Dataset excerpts

- - - -

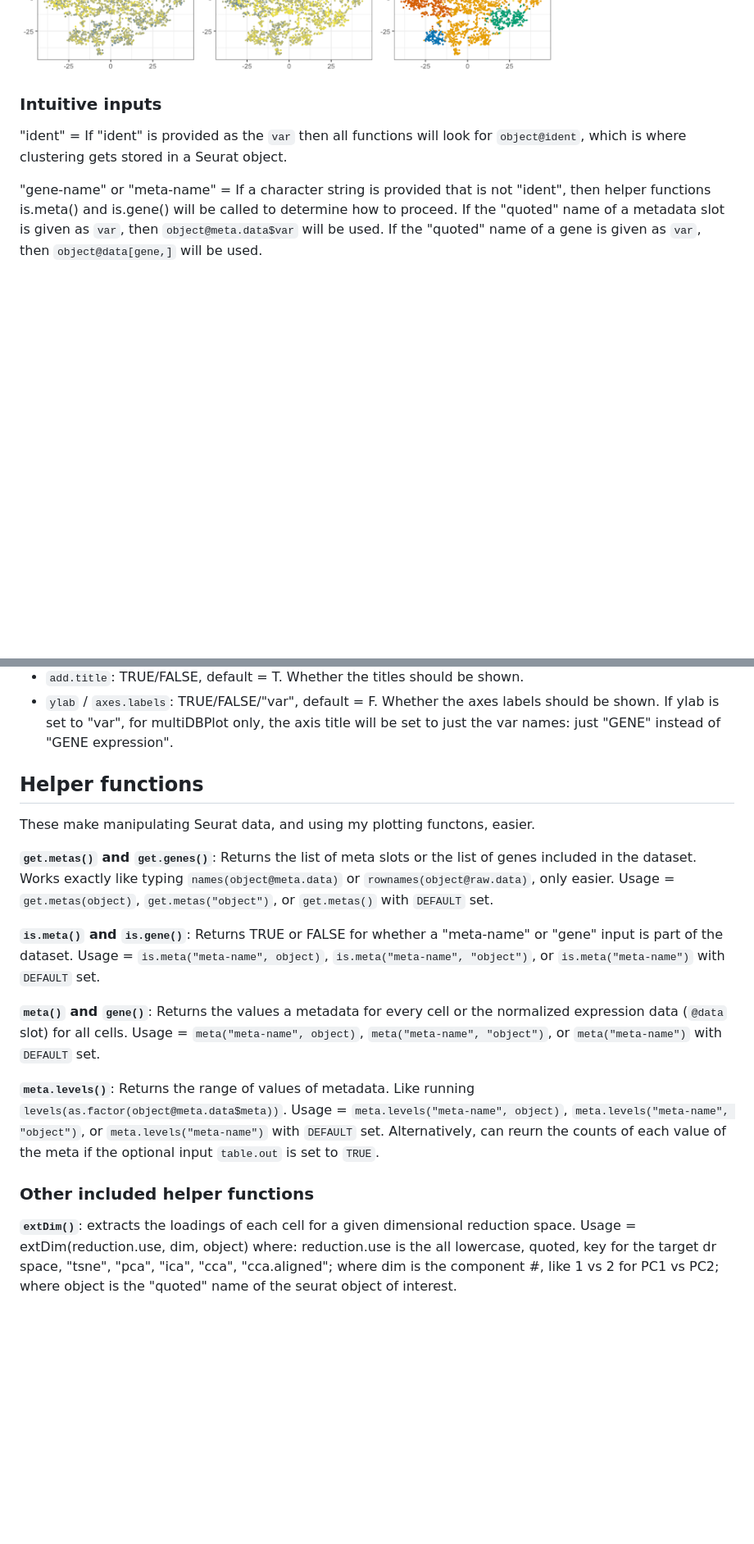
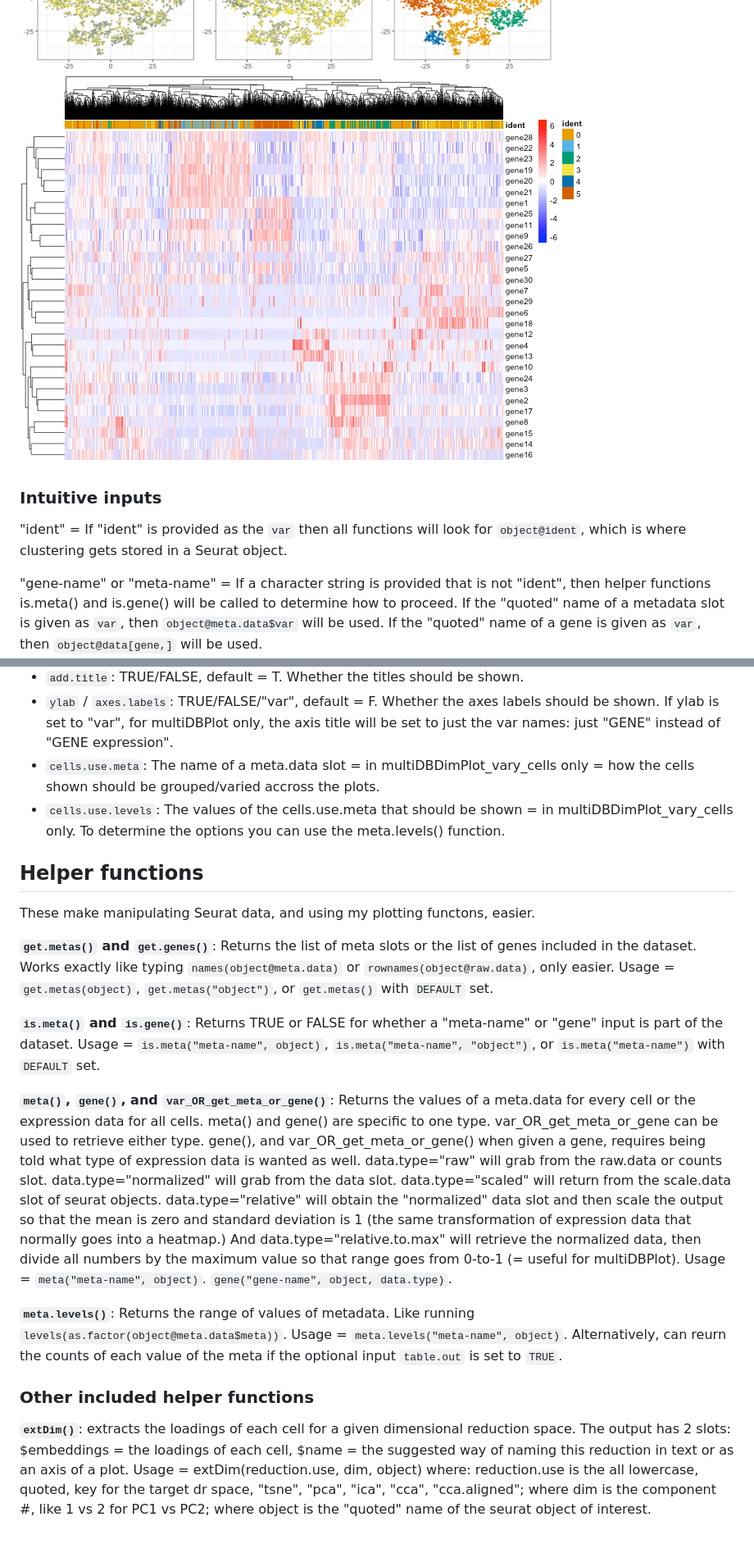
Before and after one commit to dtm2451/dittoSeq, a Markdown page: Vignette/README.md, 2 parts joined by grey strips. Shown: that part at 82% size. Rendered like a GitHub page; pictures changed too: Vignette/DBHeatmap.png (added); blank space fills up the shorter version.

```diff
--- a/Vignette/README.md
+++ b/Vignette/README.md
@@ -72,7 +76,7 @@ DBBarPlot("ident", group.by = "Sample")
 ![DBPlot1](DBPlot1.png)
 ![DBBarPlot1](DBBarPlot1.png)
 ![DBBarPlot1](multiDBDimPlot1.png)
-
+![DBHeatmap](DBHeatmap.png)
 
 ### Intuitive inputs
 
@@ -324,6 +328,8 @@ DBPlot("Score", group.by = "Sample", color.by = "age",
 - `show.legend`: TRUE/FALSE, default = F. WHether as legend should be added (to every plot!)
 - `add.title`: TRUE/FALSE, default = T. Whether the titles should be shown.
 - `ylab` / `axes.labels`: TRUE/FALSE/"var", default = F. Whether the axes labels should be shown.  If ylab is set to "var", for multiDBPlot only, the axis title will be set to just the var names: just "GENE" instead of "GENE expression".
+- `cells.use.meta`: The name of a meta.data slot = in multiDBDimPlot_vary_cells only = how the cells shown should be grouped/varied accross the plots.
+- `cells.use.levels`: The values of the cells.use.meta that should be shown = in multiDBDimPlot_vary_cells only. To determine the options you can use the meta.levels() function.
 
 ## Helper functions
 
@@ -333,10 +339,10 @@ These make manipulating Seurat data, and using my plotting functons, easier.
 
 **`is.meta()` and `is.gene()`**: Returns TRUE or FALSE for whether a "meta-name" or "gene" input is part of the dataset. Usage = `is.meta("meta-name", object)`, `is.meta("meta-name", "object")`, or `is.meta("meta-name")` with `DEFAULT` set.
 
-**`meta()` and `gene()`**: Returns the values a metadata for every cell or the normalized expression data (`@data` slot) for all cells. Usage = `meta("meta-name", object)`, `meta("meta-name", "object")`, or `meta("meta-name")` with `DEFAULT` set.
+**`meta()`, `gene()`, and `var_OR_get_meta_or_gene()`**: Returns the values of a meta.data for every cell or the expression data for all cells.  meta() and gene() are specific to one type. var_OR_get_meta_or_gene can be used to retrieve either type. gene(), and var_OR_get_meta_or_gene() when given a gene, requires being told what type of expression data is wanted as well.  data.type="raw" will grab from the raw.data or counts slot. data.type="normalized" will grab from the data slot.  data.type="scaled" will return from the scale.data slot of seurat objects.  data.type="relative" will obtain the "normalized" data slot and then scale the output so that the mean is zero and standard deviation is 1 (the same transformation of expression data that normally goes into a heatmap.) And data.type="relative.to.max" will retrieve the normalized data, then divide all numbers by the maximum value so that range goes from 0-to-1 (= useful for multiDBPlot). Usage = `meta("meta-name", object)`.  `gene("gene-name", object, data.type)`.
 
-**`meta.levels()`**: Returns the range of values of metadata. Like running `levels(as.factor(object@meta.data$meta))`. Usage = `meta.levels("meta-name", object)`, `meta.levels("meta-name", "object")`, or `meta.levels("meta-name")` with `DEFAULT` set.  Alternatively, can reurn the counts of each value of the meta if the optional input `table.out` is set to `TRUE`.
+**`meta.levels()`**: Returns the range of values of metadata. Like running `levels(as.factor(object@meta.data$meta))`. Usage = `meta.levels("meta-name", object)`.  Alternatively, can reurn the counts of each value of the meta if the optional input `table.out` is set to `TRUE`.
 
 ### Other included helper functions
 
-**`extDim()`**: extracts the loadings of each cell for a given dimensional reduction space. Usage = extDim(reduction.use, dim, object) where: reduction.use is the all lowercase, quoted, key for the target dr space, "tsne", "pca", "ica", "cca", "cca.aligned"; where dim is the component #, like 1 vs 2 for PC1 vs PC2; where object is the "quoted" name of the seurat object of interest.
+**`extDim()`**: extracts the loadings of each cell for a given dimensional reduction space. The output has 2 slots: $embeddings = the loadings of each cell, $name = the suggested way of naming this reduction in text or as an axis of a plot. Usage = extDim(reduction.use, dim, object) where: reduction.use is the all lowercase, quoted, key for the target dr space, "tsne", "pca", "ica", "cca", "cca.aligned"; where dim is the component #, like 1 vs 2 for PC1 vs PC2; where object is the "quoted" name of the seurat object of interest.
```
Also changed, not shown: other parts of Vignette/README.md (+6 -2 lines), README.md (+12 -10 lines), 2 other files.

- - - -

* DIRECTIONS: Could the entries above be printed again exactly, apart from the pictures?

* RESPONSE FOR THIS EXERCISE:
Before and after one commit to dtm2451/dittoSeq, a Markdown page: Vignette/README.md, 2 parts joined by grey strips. Shown: that part at 82% size. Rendered like a GitHub page; pictures changed too: Vignette/DBHeatmap.png (added); blank space fills up the shorter version.

```diff
--- a/Vignette/README.md
+++ b/Vignette/README.md
@@ -72,7 +76,7 @@ DBBarPlot("ident", group.by = "Sample")
 ![DBPlot1](DBPlot1.png)
 ![DBBarPlot1](DBBarPlot1.png)
 ![DBBarPlot1](multiDBDimPlot1.png)
-
+![DBHeatmap](DBHeatmap.png)
 
 ### Intuitive inputs
 
@@ -324,6 +328,8 @@ DBPlot("Score", group.by = "Sample", color.by = "age",
 - `show.legend`: TRUE/FALSE, default = F. WHether as legend should be added (to every plot!)
 - `add.title`: TRUE/FALSE, default = T. Whether the titles should be shown.
 - `ylab` / `axes.labels`: TRUE/FALSE/"var", default = F. Whether the axes labels should be shown.  If ylab is set to "var", for multiDBPlot only, the axis title will be set to just the var names: just "GENE" instead of "GENE expression".
+- `cells.use.meta`: The name of a meta.data slot = in multiDBDimPlot_vary_cells only = how the cells shown should be grouped/varied accross the plots.
+- `cells.use.levels`: The values of the cells.use.meta that should be shown = in multiDBDimPlot_vary_cells only. To determine the options you can use the meta.levels() function.
 
 ## Helper functions
 
@@ -333,10 +339,10 @@ These make manipulating Seurat data, and using my plotting functons, easier.
 
 **`is.meta()` and `is.gene()`**: Returns TRUE or FALSE for whether a "meta-name" or "gene" input is part of the dataset. Usage = `is.meta("meta-name", object)`, `is.meta("meta-name", "object")`, or `is.meta("meta-name")` with `DEFAULT` set.
 
-**`meta()` and `gene()`**: Returns the values a metadata for every cell or the normalized expression data (`@data` slot) for all cells. Usage = `meta("meta-name", object)`, `meta("meta-name", "object")`, or `meta("meta-name")` with `DEFAULT` set.
+**`meta()`, `gene()`, and `var_OR_get_meta_or_gene()`**: Returns the values of a meta.data for every cell or the expression data for all cells.  meta() and gene() are specific to one type. var_OR_get_meta_or_gene can be used to retrieve either type. gene(), and var_OR_get_meta_or_gene() when given a gene, requires being told what type of expression data is wanted as well.  data.type="raw" will grab from the raw.data or counts slot. data.type="normalized" will grab from the data slot.  data.type="scaled" will return from the scale.data slot of seurat objects.  data.type="relative" will obtain the "normalized" data slot and then scale the output so that the mean is zero and standard deviation is 1 (the same transformation of expression data that normally goes into a heatmap.) And data.type="relative.to.max" will retrieve the normalized data, then divide all numbers by the maximum value so that range goes from 0-to-1 (= useful for multiDBPlot). Usage = `meta("meta-name", object)`.  `gene("gene-name", object, data.type)`.
 
-**`meta.levels()`**: Returns the range of values of metadata. Like running `levels(as.factor(object@meta.data$meta))`. Usage = `meta.levels("meta-name", object)`, `meta.levels("meta-name", "object")`, or `meta.levels("meta-name")` with `DEFAULT` set.  Alternatively, can reurn the counts of each value of the meta if the optional input `table.out` is set to `TRUE`.
+**`meta.levels()`**: Returns the range of values of metadata. Like running `levels(as.factor(object@meta.data$meta))`. Usage = `meta.levels("meta-name", object)`.  Alternatively, can reurn the counts of each value of the meta if the optional input `table.out` is set to `TRUE`.
 
 ### Other included helper functions
 
-**`extDim()`**: extracts the loadings of each cell for a given dimensional reduction space. Usage = extDim(reduction.use, dim, object) where: reduction.use is the all lowercase, quoted, key for the target dr space, "tsne", "pca", "ica", "cca", "cca.aligned"; where dim is the component #, like 1 vs 2 for PC1 vs PC2; where object is the "quoted" name of the seurat object of interest.
+**`extDim()`**: extracts the loadings of each cell for a given dimensional reduction space. The output has 2 slots: $embeddings = the loadings of each cell, $name = the suggested way of naming this reduction in text or as an axis of a plot. Usage = extDim(reduction.use, dim, object) where: reduction.use is the all lowercase, quoted, key for the target dr space, "tsne", "pca", "ica", "cca", "cca.aligned"; where dim is the component #, like 1 vs 2 for PC1 vs PC2; where object is the "quoted" name of the seurat object of interest.
```
Also changed, not shown: other parts of Vignette/README.md (+6 -2 lines), README.md (+12 -10 lines), 2 other files.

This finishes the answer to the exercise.